World Cities Project

Ottawa and Hannover collaborating on low-carbon development and renewable energy

By Jon Connor

The cities of Ottawa and Hannover have officially started working together to identify strategies for boosting renewable energy generation and reducing greenhouse gas (GHG) emissions produced at the local level. Hannover is a city of roughly 515,000 and the capital of Lower Saxony in northwestern Germany.

The cities were recently paired as part of the World Cities Project, a global initiative led and financed through the European Commission’s Directorate General for Regional and Urban Policy. Broadly defined, the project pairs participant cities in the European Union with counterparts in four other countries—Canada, Japan, India and China—to promote the exchange of knowledge and best practices around the general theme of urban and territorial development. In Canada, the program’s main focus is on sustainable urban development, giving participant cities the opportunity to collaborate in three core areas:

  • low-carbon development and renewable energy
  • climate change resilience and adaptation
  • ecosystem services

Although most of the project focusses on identifying shared goals, approaches and best practices between partner cities, participants in the Canada-EU initiative also have the opportunity to meet and collaborate with their peers in other participating cities. In addition to Ottawa and Hannover, the program has paired Edmonton with Vitoria-Gasteiz (Spain), Halifax with Tallinn (Estonia), and the District of Saanich, B.C., with Almada (Portugal). Delegations from each of the eight participating cities met in Toronto on July 6 for group training and the program’s first working meeting. Each European delegation then traveled to its Canadian partner city for a series of site visits, meetings and study tours.

Eager to showcase our city’s strengths and charms, the Ottawa delegation prepared a busy three-day itinerary that highlighted noteworthy development projects and sustainability initiatives underway in the city. After receiving a warm welcome by Mayor Jim Watson and Councillor David Chernushenko, the German delegation was quickly put to work, meeting with City staff and key environmental organizations from the community. These presentations and informal discussions were complemented by several off-site study tours, giving the Germans an opportunity to explore Canada’s capital city while also learning about our approach to issues like active transportation, renewable energy, green buildings and sustainable neighbourhood design.
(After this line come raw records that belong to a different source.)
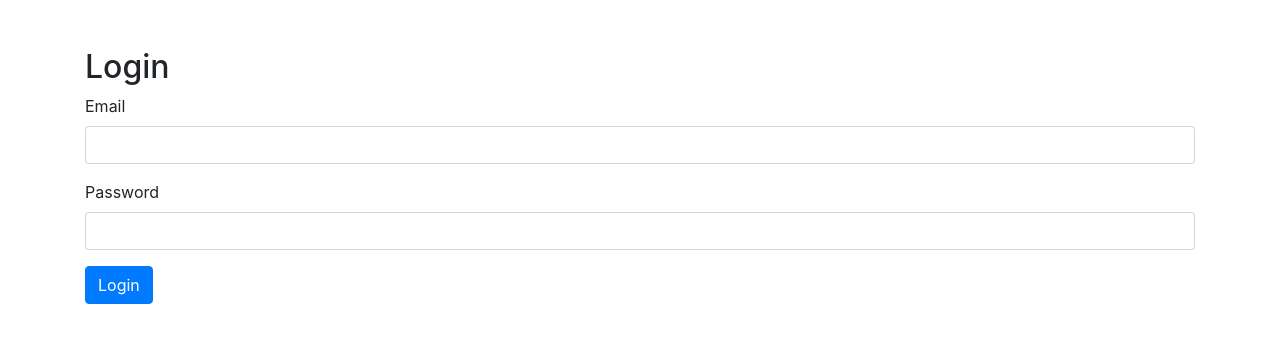
After one commit to FarazSheikh16/Flask_Auth_App, a Flask app: page /login in a window 1280 px wide. The commit adds this page. Shown: the top 343 px of the page. Run offline with Flask 2, Linux system fonts and the light colour scheme; some libraries are stand-ins or nearby versions.

Commit message:
Added Registeration and OTP functionality
Added html files for below:
- login
- otp
- dashboard
- welcome

```diff
--- a/app/__init__.py
+++ b/app/__init__.py
@@ -2,6 +2,10 @@ from flask import Flask
 
 app = Flask(__name__)
 app.config['SECRET_KEY'] = 'your_secret_key'
+
+# Session Configuration
+app.config['SESSION_TYPE'] = 'filesystem'
+app.config['SESSION_PERMANENT'] = False
 
 from app import routes
 
--- a/app/routes.py
+++ b/app/routes.py
@@ -1,6 +1,11 @@
-from flask import render_template, request, flash, redirect, url_for, jsonify
+from flask import render_template, request, flash, redirect, url_for, jsonify, session
 import requests
 from app import app
+
+@app.route('/welcome')
+def welcome():
+    return render_template('welcome.html')
+
 
 @app.route('/register', methods=['GET', 'POST'])
 def register():
@@ -37,3 +42,94 @@ def register():
         return redirect(url_for('register'))
 
     return render_template('register.html')
+
+
+@app.route('/login', methods=['GET', 'POST'])
+def login():
+    if request.method == 'POST':
+        email = request.form['email']
+        password = request.form['password']
+
+        # Validation
+        if not email or not password:
+            flash('All fields are required!', 'error')
+            return render_template('login.html')
+
+        # Send data to the server
+        data = {
+            "email": email,
+            "password": password
+        }
+        try:
+            response = requests.post("http://199.247.17.44:3001/users/verify", json=data)
+            if response.status_code == 200:
+                # Assuming the API returns a success status and possibly a message
+                flash('Login successful! Please enter your OTP.', 'success')
+                session['email'] = email
+                session['password'] = password
+                return redirect(url_for('otp'))
+            else:
+                flash(f'Login failed: {response.status_code} - {response.text}', 'error')
+        except requests.exceptions.RequestException as e:
+            flash(f'Server error: {e}', 'error')
+
+        return redirect(url_for('login'))
+
+    return render_template('login.html')
+
+@app.route('/otp', methods=['GET', 'POST'])
+def otp():
+    if request.method == 'POST':
+        otp = request.form['otp']
+        email = session.get('email')
+        password = session.get('password')
+
+        if not otp or not email or not password:
+            flash('OTP and login credentials are required!', 'error')
+            return render_template('otp.html')
+
+        # Send data to the server
+        data = {
+            "email": email,
+            "password": password,
+            "otp": otp
+        }
+        try:
+            response = requests.post("http://199.247.17.44:3001/auth/login", json=data)
+            if response.status_code == 201:
+                # Check if the response contains the accessToken
+                response_json = response.json()
+                access_token = response_json.get('accessToken')
+
+                if access_token:
+                    # Store access token in the session (or use secure cookies)
+                    session['jwt_token'] = access_token
+                    flash('OTP verification successful! You are now logged in.', 'success')
+                    return redirect(url_for('dashboard'))
+                else:
+                    flash('Access token not received.', 'error')
+            else:
+                flash(f'OTP verification failed: {response.status_code} - {response.text}', 'error')
+        except requests.exceptions.RequestException as e:
+            flash(f'Server error: {e}', 'error')
+
+        return redirect(url_for('otp'))
+
+    return render_template('otp.html')
+
+
+
+@app.route('/dashboard')
+def dashboard():
+    jwt_token = session['jwt_token']
+    if not jwt_token:
+        flash('You are not authorized to access this page. Please log in.', 'error')
+        return redirect(url_for('login'))
+
+    return render_template('dashboard.html')
+
+@app.route('/logout')
+def logout():
+    session.clear()
+    flash('You have been logged out successfully.', 'success')
+    return redirect(url_for('login'))
--- /dev/null
+++ b/app/templates/login.html
@@ -0,0 +1,37 @@
+<!DOCTYPE html>
+<html lang="en">
+<head>
+    <meta charset="UTF-8">
+    <meta name="viewport" content="width=device-width, initial-scale=1.0">
+    <title>Login</title>
+    <link rel="stylesheet" href="https://stackpath.bootstrapcdn.com/bootstrap/4.5.2/css/bootstrap.min.css">
+    <link rel="stylesheet" href="{{ url_for('static', filename='css/styles.css') }}">
+</head>
+<body>
+    <div class="container">
+        <h2 class="mt-5">Login</h2>
+        {% with messages = get_flashed_messages(with_categories=true) %}
+            {% if messages %}
+                <div class="alert-container">
+                    {% for category, message in messages %}
+                        <div class="alert alert-{{ category }}">
+                            {{ message }}
+                        </div>
+                    {% endfor %}
+                </div>
+            {% endif %}
+        {% endwith %}
+        <form method="POST" action="/login">
+            <div class="form-group">
+                <label for="email">Email</label>
+                <input type="email" class="form-control" id="email" name="email" required>
+            </div>
+            <div class="form-group">
+                <label for="password">Password</label>
+                <input type="password" class="form-control" id="password" name="password" required>
+            </div>
+            <button type="submit" class="btn btn-primary">Login</button>
+        </form>
+    </div>
+</body>
+</html>
```
Also changed, not shown: app/forms.py (+11 -4 lines), app/templates/dashboard.html (added, +17 -0 lines), app/templates/otp.html (added, +33 -0 lines), app/templates/welcome.html (added, +20 -0 lines), README.md, app/static/css/styles.css (line endings or trailing spaces).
For more information on these activities, see the images below.

Next steps
The second working meeting of the World Cities Project will take place in Europe from Oct. 19 to 23. Following the structure of the first working meetings in Toronto and Ottawa, the Ottawa delegation will first travel to Vitoria-Gasteiz, Spain, for two days of group training before heading to Hannover to meet one-on-one with our program partners.

Our Delegation
The City of Ottawa’s delegation for the World Cities Project includes five members, some of whom are staff within the City administration and others who are leading sustainability advocates within our community.

  • Lee Ann Snedden, Chief, Development Review Services, Planning and Growth Management Department (City of Ottawa)
  • Sally McIntyre, Manager, Environmental Business Services, Environmental Services Department (City of Ottawa)
  • Roger Peters, Board President, Ottawa Renewable Energy Co-op
  • Roger Marsh, Chief Energy Management Officer, Hydro Ottawa
  • David Chernushenko, Councillor for Capital Ward and Chair of the City of Ottawa’s Environment Committee

Addressing climate change is complex — but not impossible! Staff from the City of Ottawa’s Environmental Services Department meet with the German delegation to discuss the City’s Air Quality and Climate Change Management Plan as well as climate change planning approaches used by the City of Hannover.

Staff from Planning and Growth Management’s Sustainable Transportation branch take the German delegation for an afternoon tour of Ottawa’s cycling infrastructure, with stops at Laurier Avenue, Churchill Avenue (Ottawa’s first ‘complete street’), and various locations along the Capital Pathway.

The Germans visit Old Ottawa East to learn about stakeholder engagement and how sustainability features were incorporated into the redevelopment of the Oblate Lands. In turn, the head of the German delegation, Astrid Hoffmann-Kallen, explains how Passivhaus standards were incorporated into a new residential subdivision in Hannover to create a “zero emissions settlement” with 330 dwellings and a certified Passivhaus supermarket!

Staff from the Ottawa Renewable Energy Co-op explain how their organization works with individuals and partners in the community to install solar photovoltaic projects throughout the city, such as the panels (shown above) installed in partnership with the Conseil des écoles catholiques du Centre-Est on the roof of École secondaire catholique Franco-Cité.

The German delegation visits Chaudière Falls to learn about the City’s hydroelectricity resources and how Hydro Ottawa is planning to expand renewable electricity generation in the city.